Having supplied written evidence to the House of Commons Health and Education Inquiry - Children and Young People's Mental Health - the role of Education - in February, we welcome the report and its recommendations.

However, we are disappointed by the lack of a recommendation related to increased access to school-based counselling for England’s school children.

Dr Andrew Reeves, Chair of BACP, said: “We remain concerned that despite the expectation set out in the Department for Education’s Counselling for schools: a blueprint for the future there has been no progress towards a trained counsellor in every secondary school in England. Without further political impetus England’s children will continue to remain behind their peers in Wales and Northern Ireland in terms of emotional support.

“Children in Northern Ireland and Wales have access to a school counsellor through government supported national programmes, while in England provision remains patchy.

“We know that school-based counselling is a cost-effective and proven early intervention which improves children and young people’s mental health and emotional wellbeing.

“We believe that all children and young people of school age across the UK should have equal access to professional, qualified counselling services in their schools and this is one of BACP’s asks for the General Election.”

All the main parties have received BACP recommendations for:

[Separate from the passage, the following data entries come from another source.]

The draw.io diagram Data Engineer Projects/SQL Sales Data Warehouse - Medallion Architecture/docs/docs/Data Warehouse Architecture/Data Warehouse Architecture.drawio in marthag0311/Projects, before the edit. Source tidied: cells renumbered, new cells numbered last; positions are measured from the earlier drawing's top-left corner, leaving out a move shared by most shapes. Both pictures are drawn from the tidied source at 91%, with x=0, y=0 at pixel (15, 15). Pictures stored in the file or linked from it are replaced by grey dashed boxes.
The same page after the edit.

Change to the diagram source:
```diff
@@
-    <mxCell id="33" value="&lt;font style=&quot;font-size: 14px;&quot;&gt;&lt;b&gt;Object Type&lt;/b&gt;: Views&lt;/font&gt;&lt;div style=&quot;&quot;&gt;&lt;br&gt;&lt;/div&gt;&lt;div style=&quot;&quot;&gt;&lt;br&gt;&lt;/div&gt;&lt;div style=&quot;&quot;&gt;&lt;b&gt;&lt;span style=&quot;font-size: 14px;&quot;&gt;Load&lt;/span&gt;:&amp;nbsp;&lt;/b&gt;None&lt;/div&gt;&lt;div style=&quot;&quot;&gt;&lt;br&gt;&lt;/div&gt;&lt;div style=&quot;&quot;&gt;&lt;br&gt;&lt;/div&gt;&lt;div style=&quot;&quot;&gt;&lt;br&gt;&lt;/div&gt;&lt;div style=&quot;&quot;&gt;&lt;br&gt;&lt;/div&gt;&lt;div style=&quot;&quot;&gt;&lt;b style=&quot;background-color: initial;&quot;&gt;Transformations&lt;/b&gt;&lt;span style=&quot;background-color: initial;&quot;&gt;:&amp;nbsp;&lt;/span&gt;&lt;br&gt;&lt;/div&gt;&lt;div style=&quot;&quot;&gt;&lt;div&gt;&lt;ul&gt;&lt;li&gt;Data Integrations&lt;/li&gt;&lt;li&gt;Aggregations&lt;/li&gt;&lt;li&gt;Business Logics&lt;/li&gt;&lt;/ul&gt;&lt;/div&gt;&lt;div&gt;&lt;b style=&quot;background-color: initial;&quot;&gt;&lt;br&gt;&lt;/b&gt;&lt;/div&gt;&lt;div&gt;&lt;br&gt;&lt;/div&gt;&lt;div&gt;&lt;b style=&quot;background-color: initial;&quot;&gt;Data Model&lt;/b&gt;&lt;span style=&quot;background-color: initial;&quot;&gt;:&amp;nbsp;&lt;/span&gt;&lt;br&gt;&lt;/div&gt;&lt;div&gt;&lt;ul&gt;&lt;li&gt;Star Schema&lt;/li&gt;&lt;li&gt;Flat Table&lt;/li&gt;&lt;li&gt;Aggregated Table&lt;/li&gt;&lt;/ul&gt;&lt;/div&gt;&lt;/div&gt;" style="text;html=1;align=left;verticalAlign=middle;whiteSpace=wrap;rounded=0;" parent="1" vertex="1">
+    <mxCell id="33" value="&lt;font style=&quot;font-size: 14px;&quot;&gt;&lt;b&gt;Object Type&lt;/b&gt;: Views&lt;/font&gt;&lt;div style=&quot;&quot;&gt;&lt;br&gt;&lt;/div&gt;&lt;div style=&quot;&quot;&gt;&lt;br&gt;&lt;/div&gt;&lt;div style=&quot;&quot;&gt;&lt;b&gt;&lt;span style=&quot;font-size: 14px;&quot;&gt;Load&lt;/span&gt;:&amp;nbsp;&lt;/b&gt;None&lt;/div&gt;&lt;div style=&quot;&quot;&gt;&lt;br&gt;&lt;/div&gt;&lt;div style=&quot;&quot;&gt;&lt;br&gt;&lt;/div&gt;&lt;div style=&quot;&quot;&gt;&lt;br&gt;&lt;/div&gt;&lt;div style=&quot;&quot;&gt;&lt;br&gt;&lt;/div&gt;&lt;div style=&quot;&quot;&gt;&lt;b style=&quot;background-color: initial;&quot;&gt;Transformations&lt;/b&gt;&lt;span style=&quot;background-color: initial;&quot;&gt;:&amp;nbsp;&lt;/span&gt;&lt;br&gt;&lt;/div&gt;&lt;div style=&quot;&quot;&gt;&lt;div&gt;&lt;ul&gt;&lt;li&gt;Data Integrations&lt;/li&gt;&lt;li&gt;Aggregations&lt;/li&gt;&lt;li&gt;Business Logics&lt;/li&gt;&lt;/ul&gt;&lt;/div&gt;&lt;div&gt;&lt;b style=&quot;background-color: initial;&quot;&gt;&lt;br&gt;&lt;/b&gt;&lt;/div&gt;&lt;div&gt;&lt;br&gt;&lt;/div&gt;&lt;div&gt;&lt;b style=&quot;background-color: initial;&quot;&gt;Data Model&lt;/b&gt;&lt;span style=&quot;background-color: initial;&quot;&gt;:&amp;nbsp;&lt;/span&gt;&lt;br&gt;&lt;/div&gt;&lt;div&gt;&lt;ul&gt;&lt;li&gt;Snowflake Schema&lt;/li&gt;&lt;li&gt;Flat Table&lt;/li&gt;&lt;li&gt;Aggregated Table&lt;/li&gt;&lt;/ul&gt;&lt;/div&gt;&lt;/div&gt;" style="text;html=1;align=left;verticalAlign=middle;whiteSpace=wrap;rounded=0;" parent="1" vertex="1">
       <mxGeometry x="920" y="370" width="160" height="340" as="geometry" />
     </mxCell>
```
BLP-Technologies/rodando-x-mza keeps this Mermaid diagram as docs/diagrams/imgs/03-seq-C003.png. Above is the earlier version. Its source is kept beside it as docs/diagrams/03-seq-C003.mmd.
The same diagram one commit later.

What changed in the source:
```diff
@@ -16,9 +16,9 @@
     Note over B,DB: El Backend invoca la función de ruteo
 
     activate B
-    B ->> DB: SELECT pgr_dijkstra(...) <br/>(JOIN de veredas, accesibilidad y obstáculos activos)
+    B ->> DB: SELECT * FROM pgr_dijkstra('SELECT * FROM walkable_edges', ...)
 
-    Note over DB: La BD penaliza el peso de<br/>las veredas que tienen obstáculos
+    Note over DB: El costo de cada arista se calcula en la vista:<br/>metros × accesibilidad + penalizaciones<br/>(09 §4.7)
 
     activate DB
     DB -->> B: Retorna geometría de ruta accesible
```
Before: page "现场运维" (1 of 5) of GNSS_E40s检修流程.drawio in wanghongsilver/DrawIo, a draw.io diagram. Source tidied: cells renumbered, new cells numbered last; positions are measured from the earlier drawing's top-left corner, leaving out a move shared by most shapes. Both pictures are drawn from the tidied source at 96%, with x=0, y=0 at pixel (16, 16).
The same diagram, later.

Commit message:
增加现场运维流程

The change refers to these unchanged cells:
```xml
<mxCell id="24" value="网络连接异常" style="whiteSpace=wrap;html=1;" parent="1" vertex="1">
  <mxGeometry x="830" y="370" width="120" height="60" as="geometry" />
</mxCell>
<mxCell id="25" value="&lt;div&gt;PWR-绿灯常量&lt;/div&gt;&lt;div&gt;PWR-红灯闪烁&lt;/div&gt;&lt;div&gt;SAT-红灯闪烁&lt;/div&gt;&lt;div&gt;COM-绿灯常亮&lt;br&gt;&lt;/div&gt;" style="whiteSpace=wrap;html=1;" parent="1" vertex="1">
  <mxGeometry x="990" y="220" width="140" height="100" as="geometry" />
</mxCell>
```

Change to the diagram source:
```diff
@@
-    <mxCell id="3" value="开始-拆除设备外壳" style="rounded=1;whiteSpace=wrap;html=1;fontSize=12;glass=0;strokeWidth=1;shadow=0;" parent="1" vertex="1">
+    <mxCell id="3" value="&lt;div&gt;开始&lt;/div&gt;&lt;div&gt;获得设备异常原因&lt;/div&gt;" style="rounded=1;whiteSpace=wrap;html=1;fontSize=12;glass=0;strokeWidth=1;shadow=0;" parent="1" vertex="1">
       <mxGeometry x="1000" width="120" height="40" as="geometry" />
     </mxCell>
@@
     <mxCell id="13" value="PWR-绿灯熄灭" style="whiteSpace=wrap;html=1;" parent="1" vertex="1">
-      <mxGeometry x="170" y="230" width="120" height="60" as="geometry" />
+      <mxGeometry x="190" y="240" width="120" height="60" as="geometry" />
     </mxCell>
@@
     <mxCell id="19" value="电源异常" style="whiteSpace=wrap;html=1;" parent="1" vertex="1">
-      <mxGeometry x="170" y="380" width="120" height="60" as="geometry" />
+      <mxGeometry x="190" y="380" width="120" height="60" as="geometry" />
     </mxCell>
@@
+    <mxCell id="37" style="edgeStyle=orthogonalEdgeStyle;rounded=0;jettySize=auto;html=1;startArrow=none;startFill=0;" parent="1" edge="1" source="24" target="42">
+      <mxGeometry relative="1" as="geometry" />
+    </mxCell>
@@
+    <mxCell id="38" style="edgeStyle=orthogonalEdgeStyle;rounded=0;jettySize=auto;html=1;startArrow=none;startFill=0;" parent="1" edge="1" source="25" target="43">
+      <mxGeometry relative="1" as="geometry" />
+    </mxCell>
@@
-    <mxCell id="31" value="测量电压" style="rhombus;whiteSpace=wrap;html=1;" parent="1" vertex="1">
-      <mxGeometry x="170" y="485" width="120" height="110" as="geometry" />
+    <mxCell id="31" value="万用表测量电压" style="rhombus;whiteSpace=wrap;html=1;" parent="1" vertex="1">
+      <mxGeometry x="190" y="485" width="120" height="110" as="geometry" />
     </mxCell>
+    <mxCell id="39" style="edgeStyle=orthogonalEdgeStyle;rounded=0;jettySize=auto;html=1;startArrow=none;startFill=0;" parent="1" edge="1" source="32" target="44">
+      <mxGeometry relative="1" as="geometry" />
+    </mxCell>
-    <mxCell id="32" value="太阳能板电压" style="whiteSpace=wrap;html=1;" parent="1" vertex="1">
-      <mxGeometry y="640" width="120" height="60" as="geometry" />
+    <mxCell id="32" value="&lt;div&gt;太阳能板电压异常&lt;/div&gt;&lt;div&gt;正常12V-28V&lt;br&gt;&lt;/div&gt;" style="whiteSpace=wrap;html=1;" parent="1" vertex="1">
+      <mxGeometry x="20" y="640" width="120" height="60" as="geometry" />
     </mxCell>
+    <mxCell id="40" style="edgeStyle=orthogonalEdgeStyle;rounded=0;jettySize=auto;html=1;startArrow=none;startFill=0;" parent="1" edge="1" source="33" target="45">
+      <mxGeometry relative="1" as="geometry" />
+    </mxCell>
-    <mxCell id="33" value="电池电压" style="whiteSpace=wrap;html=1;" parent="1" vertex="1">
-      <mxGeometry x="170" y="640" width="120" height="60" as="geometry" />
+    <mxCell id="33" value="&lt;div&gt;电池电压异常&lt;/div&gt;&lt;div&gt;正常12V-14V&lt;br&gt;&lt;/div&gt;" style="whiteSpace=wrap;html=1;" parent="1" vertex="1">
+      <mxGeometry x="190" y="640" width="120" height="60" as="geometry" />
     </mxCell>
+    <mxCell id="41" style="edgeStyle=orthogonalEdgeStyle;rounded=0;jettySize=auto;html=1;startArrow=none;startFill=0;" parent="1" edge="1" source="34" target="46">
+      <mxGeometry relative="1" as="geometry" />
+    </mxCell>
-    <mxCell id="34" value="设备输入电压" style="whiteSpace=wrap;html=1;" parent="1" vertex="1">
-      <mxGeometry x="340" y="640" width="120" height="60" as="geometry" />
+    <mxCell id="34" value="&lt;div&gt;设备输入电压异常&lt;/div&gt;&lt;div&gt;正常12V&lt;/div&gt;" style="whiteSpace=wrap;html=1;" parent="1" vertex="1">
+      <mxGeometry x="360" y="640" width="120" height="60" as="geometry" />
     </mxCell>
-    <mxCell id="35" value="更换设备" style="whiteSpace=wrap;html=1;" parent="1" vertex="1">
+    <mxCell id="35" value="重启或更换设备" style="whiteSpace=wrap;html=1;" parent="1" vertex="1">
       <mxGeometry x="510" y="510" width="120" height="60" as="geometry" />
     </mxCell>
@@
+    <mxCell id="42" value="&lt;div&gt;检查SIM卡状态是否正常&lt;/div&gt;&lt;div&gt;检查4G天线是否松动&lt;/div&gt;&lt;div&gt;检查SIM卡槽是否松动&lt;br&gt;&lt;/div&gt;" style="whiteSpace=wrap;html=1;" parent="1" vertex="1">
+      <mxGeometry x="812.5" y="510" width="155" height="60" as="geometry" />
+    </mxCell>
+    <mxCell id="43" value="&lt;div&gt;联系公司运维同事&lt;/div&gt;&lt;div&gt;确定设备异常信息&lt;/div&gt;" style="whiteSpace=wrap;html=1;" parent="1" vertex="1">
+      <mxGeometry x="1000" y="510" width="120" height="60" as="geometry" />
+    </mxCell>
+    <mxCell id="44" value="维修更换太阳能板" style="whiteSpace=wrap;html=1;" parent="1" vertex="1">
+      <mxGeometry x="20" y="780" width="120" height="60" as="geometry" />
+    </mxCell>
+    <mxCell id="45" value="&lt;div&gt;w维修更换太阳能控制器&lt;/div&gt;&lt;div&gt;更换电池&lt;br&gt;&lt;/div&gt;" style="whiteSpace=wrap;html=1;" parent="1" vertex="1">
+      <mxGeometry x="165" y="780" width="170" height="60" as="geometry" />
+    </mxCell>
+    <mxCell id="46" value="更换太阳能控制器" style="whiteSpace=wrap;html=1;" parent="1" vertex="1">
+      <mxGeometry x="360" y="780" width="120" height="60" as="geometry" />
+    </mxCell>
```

  • The development of a national school-based counselling strategy, demonstrating a commitment to children’s mental wellbeing, on a par with Wales and Northern Ireland
  • Delivery of the expectation set out in Counselling for Schools: a blueprint for the future (DH, 2015) for a trained counsellor in every secondary school. This should include access in Further Education institutions
  • Commitment to an early counselling intervention extended to young children in primary schools.